What does the wrestling lesson have to do with anything? Well, let’s look at the Program Robert Venditti just masterfully finished. We have our Babyface (Aric) and we like him, he’s a badass. The Vine get wiped out by the Heel (Dead Hand). Aric does a run in to try and save The Vine but the Heel gets the heat by beating up Aric. Aric regroups, attacks Dead Hand and wins. It’s what we all wanted. But here’s where it’s a good Program. There are hints that the Armor will eventually take over Aric. That’s potential New Heel #1. There is a flashback of the Armors destroying the Armor Hunters and along with a threat by Aric that if the Armors aren’t doing good he will take them out himself. That’s potential New Heel #2. Finally there is a hint that the Dead Hand will come back in a different form and there’s your rematch! We have a strong build-up, a satisfying ending and we’ve got 3 directions this story can go, any one of which could pay off at any time in a big way. It’s exciting because the Program was done so well that we can have confidence that the next Program will be just as good if not better.
On the other hand we have Jim. Our Babyface (Jim) comes in, jumps our Heel (Ming? It’s not real clear) and beats him unconscious, it’s barely even a fair fight that’s how badly Jim wins, before ending the Program with exactly zero potential Heels. I mean it will probably be Ming again but since he’s kind of Flash Gordon’s Heel, Flash will probably get that victory. The Program fails, our Babyface comes on too strong, our Heel comes off too weak and we end the Program flat-footed with nowhere to go. It’s a weak program that causes me to lose interest in any new Programs that might come up because this one was done so poorly.
This book is a winner. It’s the John Cena of comic books. Say what you will about John Cena, the guy looks strong when he needs to look strong, weak when he needs to look weak but more than anything you can count on him to deliver a Program.

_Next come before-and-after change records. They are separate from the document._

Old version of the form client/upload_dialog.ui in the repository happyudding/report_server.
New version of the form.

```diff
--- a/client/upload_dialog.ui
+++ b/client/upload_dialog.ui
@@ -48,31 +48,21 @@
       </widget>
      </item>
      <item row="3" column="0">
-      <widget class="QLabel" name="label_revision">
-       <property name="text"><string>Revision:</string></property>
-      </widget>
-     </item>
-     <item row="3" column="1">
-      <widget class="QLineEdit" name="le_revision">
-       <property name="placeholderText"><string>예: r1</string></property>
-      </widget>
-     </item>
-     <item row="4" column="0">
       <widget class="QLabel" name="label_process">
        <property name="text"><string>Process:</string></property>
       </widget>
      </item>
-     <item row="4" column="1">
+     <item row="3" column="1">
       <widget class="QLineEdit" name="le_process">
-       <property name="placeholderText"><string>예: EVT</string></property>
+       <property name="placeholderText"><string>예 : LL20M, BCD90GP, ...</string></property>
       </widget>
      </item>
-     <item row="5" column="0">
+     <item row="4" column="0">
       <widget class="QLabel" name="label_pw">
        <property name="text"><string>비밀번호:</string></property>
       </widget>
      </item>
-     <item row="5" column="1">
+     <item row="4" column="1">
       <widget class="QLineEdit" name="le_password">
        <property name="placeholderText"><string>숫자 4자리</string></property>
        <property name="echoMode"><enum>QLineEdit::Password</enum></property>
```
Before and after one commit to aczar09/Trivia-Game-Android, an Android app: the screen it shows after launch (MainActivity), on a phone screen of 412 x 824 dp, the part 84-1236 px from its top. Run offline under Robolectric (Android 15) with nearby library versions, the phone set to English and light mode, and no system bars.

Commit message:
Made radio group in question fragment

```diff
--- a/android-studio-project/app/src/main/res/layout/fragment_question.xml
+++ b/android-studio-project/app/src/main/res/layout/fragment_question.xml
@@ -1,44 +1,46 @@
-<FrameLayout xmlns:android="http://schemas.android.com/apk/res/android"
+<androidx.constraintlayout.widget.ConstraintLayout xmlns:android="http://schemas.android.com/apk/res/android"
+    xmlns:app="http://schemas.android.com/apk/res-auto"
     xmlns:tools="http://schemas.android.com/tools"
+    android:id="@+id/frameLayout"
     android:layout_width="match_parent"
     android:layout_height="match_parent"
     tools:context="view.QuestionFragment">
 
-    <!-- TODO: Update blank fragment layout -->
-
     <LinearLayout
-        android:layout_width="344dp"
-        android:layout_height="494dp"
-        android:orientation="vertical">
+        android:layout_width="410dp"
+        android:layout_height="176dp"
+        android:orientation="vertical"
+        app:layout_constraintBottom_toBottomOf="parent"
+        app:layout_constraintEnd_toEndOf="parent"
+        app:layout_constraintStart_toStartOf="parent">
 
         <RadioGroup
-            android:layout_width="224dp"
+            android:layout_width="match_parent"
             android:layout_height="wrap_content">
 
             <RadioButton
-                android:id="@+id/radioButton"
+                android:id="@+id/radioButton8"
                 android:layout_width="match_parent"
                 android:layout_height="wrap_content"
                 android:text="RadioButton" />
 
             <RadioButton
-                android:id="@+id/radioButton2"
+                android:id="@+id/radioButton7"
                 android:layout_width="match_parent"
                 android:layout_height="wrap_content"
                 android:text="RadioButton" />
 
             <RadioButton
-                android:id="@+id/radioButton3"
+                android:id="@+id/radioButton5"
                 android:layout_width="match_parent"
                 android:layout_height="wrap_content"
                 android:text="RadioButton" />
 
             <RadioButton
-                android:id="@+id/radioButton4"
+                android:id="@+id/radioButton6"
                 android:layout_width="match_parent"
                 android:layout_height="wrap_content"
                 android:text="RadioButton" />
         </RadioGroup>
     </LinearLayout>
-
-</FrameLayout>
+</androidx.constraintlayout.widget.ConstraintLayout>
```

You can count on this book to deliver. It should be called the fucking Mail Man because of how regularly it delivers. If you aren’t reading THIS, you’re missing out. Don’t miss out.